Planning experts oppose merger of Cork city and county councils

Proposal would not address divergent needs of city and rural communities, say experts

A group of planning experts has come out strongly against the recommendation by a review group that Cork City Council and Cork County Council should be merged into one local authority to run both city and county.

The three lecturers at the centre for planning education and research at University College Cork (UCC) – Brendan O'Sullivan, Jonathan Hall and William Brady – said the merger proposal would fail to address the divergent needs of city and rural communities.

A five-person review group appointed by Minister for the Environment Alan Kelly and chaired by former Beamish & Crawford managing director Alf Smiddy made a majority recommendation, with two dissenting, that the two councils should be merged.

But the three planning experts said while the report’s recognition of the the need for a metropolitan Cork area to allow the region compete internationally for investment was welcome, forcing the two local authorities into “some form of unhappy marriage of convenience is not the way to do this”.


They said the councils faced different challenges. The city must carve out “a meaningful urban identity on the international stage” while the county faced challenges of agricultural restructuring, peripherality and demographic changes,

Worst of both worlds

A single local authority “gives us the worst of both worlds – an oversized and unworkable entity that will never be able to fully meet the needs of the two constituencies. Instead they will be diluted, downgraded and confused. One or both will suffer,” they said.

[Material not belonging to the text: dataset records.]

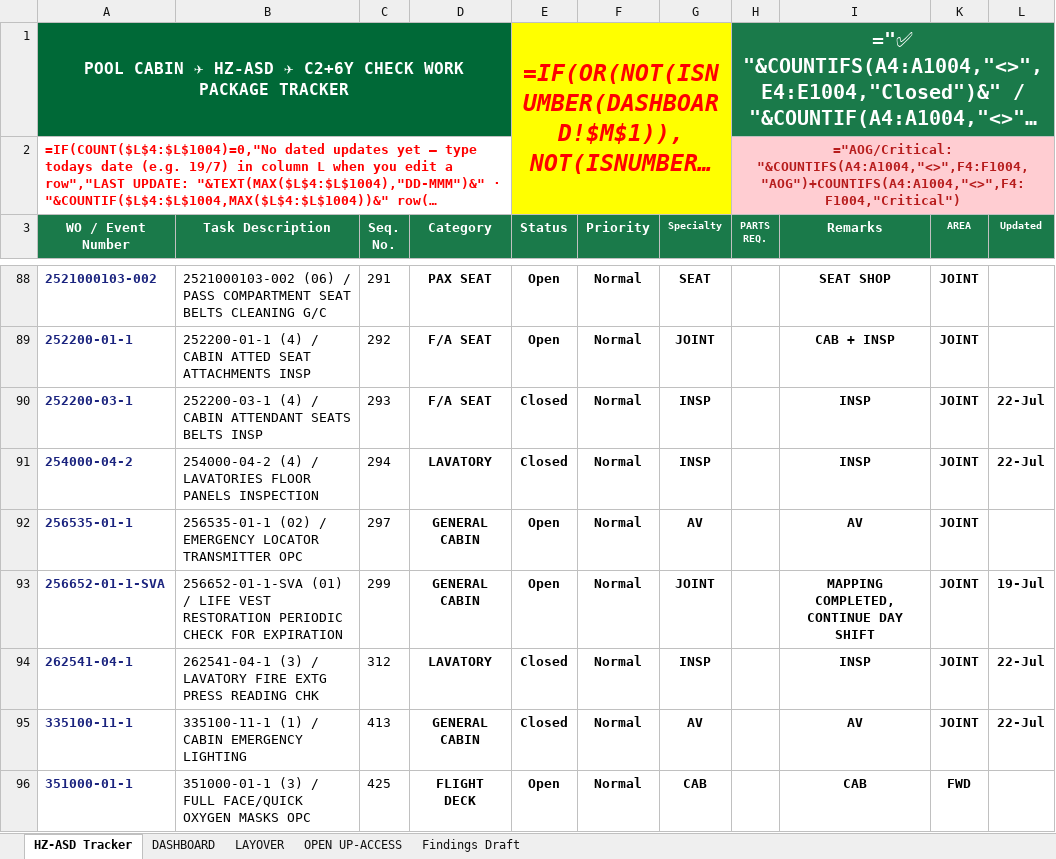
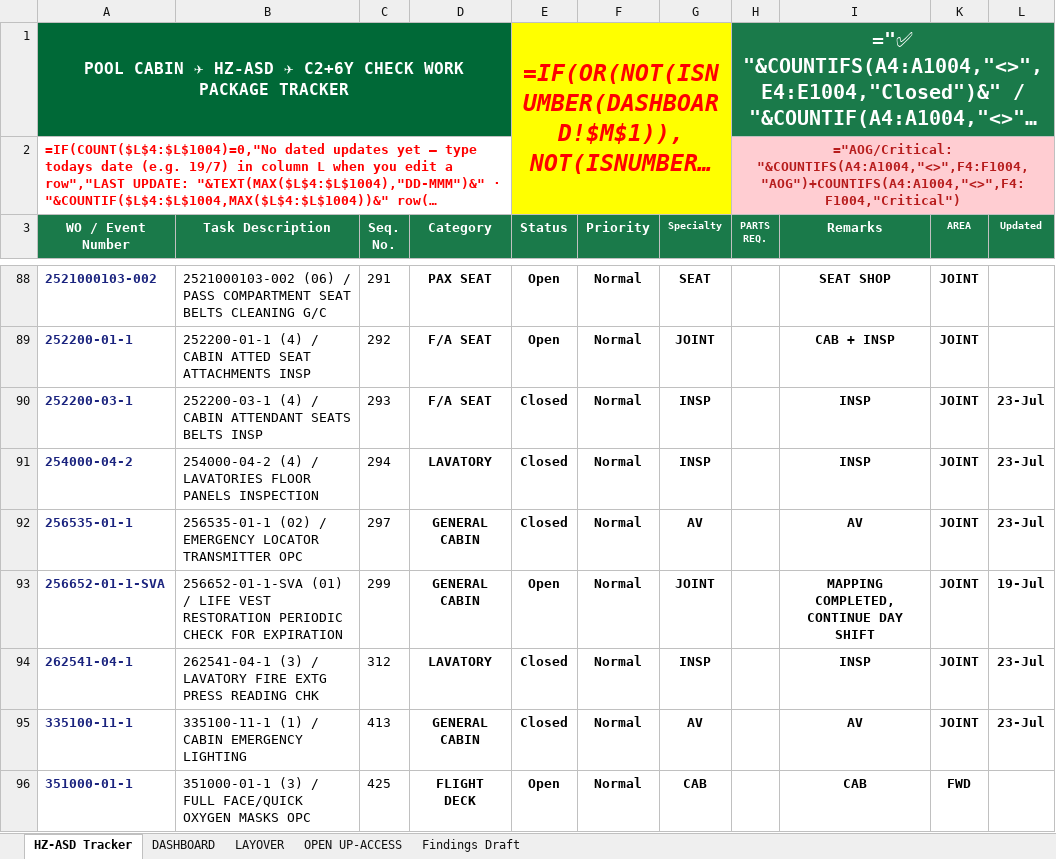
Before and after one commit to Aviproject-bit/avisuite, an Excel workbook: uploads/outbox/HZ-ASD_C2_6Y_CABIN_WP_TRACKER.xlsx, sheet HZ-ASD Tracker, drawn as a sheet; only a part is shown, gaps mark what is left out; long unchanged cells end in …; values as stored, in another font and other column widths than the file's, no borders; formulas without a stored value are shown as written; conditional formats and table styles not drawn; the diff covers the shown part only; the diff names each change by its address in the sheet, - before the commit and + after, or states it on an @@ line.

Commit message:
Cycle 3 (57/349) + S-curve, window alerts, stalled top-8, PowerOn=C18, ACCESS via tracker

```diff
--- a/uploads/outbox/HZ-ASD_C2_6Y_CABIN_WP_TRACKER.xlsx (sheet HZ-ASD Tracker)
+++ b/uploads/outbox/HZ-ASD_C2_6Y_CABIN_WP_TRACKER.xlsx (sheet HZ-ASD Tracker)
-L90:L91 (Updated): 22-Jul
+L90:L91 (Updated): 23-Jul
-E92 (Status): Open
+E92 (Status): Closed
-L92 (Updated): (empty)
+L92 (Updated): 23-Jul
-L94:L95 (Updated): 22-Jul
+L94:L95 (Updated): 23-Jul
```
Also changed, not shown: 74 edited cells elsewhere in this sheet, sheet LAYOVER, sheet DASHBOARD, hidden cells.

Although the majority report acknowledged the need to create a large “metropolitan area”, it recommended the same metropolitan area be “established merely as a subdivision of a county entity” without political or financial autonomy and no obvious leadership in political terms.

“Ireland’s second city will be administered at the lowest possible level in the local government hierarchy and will be managed through the post of a deputy chief executive,” they said, adding they had seen no persuasive evidence this best serves Cork city.

“In fact this will relegate Cork’s status considerably – we will see Ireland’s second city being demoted to the municipal district status with powers equivalent to places like Edenderry, Letterkenny and Dunshaughlin,” they said.

“Put simply, a city without power is not really a city,” they said, adding Cork city would no longer be able to produce its own development plan nor shape its social and economic future.

Meanwhile, Cork county would develop only if the council could focus on issues relevant to it, they argued. “Put bluntly, the needs of declining, isolated and peripheral rural villages cannot be met on the same local authority agenda that also has to address intractable inner-city issues associated with systemic intergenerational unemployment and urban decay. A combined authority simply cannot provide the required focus to govern the needs of Ireland’s second city as well as Ireland’s biggest county at the same time,” said the planners. They called for consideration of whether a single authority would deliver for Cork.

“Future generations of Cork people will not thank us if we allow the entire region’s prospects to be determined on the basis of selecting an option for Cork’s governance that is weighed heavily in favour of bureaucracies rather than citizens and businesses.”

Barry Roche

Barry Roche

Barry Roche is Southern Correspondent of The Irish Times